Another possible reason to use your blog to establish your reputation as an expert in some field is if your intention is to make a little money through affiliate links. The web is full of questionable marketing, so visitors are far more likely to convert by clicking on an external link if they have some faith in your ability to accurately review a product. If, for instance, your blog is about beauty products, it will be very helpful to make sure readers know that you own a salon.
Choose Your Niche with Care
If your interests are mountain biking, ornithology and knitting, it would be a wise choice to blog about only one of these, or split them into three separate blogs.
If you imagine the world listening, you’ll never write a line. — Melissa Burkley Ph.D.
Putting yourself forward as a subject matter expert is essentially a form of marketing, and like in other cases, diluting the message will prevent it from being understood. A restaurant that promotes itself as a steakhouse, a cocktail lounge as well as a sushi bar will not succeed, nor will a blog that tries to cast its net too widely.
Actually Be an Expert
You can fool some of the people some of the time, but the people most interested in some niche – i.e. those you most want to attract to your blog – will tend to have at least some familiarity with the topic. Being an expert not only refers to your level of knowledge, but also how you present yourself.
A single thoughtless post, or even a controversial one that makes its case poorly, is likely to put off people from ever visiting again, as is poor design. There are plenty of truly insightful, informative blogs out there that don’t get the traction they deserve, simply because they are difficult to navigate, difficult to read or flooded with ads.
One of the best ways to develop your online reputation is to join sites like LinkedIn and Quora. Reaching out to others in the same field (though not necessarily direct competitors) can be extremely helpful, as is providing guest posts for other blogs linking back to your own. Even the most impressive skill set and resume won’t help your blog if you don’t put in the necessary effort to promote it.
The task is to maintain that enthusiasm. We can lose it by being too judgmental about our writing. We want everything to be superb. — Carolyn Kaufman Psy.D.
Interact with Users
Closely related to the previous point, do allow and respond to comments on your blog. This not only generates new content, but keeps the relevance factor high and visitors coming back. Just like a job applicant who can answer tough questions seems more competent, a subject matter expert who can actually field enquiries for free shows that he has a passion for the topic and knows enough to be helpful. Again keeping the job interview parallel in mind, there’s also no shame in admitting you don’t know something esoteric, or asking someone in your network to answer on your behalf.
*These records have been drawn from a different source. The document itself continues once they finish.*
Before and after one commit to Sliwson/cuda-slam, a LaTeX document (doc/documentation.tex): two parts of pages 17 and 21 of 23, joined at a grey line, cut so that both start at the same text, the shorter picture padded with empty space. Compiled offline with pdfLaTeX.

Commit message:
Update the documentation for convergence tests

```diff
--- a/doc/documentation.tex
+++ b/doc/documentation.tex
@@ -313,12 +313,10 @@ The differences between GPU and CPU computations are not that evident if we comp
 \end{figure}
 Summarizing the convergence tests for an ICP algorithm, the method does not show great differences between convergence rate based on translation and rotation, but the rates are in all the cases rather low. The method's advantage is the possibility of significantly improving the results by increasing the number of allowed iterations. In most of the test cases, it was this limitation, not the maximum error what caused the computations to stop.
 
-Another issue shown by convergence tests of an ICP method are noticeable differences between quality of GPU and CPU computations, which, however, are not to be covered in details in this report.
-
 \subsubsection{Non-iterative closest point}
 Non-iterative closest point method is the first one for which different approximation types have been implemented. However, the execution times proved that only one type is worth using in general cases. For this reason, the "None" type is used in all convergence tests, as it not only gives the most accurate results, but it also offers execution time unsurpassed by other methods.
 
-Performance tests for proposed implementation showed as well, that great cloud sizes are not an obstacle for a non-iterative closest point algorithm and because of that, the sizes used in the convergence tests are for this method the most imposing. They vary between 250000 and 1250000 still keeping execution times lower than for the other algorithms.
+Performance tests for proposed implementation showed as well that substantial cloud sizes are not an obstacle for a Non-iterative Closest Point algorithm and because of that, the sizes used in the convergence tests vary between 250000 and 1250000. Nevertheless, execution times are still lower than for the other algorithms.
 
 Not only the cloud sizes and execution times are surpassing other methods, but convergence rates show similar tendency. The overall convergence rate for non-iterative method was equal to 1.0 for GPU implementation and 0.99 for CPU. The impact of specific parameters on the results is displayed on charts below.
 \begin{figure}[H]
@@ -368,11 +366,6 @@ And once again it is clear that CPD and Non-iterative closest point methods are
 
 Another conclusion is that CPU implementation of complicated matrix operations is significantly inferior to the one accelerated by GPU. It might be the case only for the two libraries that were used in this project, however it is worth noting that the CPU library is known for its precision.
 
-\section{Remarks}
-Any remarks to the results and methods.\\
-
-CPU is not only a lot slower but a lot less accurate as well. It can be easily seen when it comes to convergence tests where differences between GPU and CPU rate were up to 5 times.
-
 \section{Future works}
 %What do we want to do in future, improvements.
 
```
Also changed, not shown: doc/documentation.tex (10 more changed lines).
Blog traffic is good, converted visitors is better, but best of all can be to establish yourself as the go-to guy in one particular niche. As an hour’s worth of browsing will confirm, the internet is swimming in sub-standard sources, opinions presented as fact and blatant advertorializing. Positioning your blog as a source that is both reliable and entertaining can help you stand out from this general morass.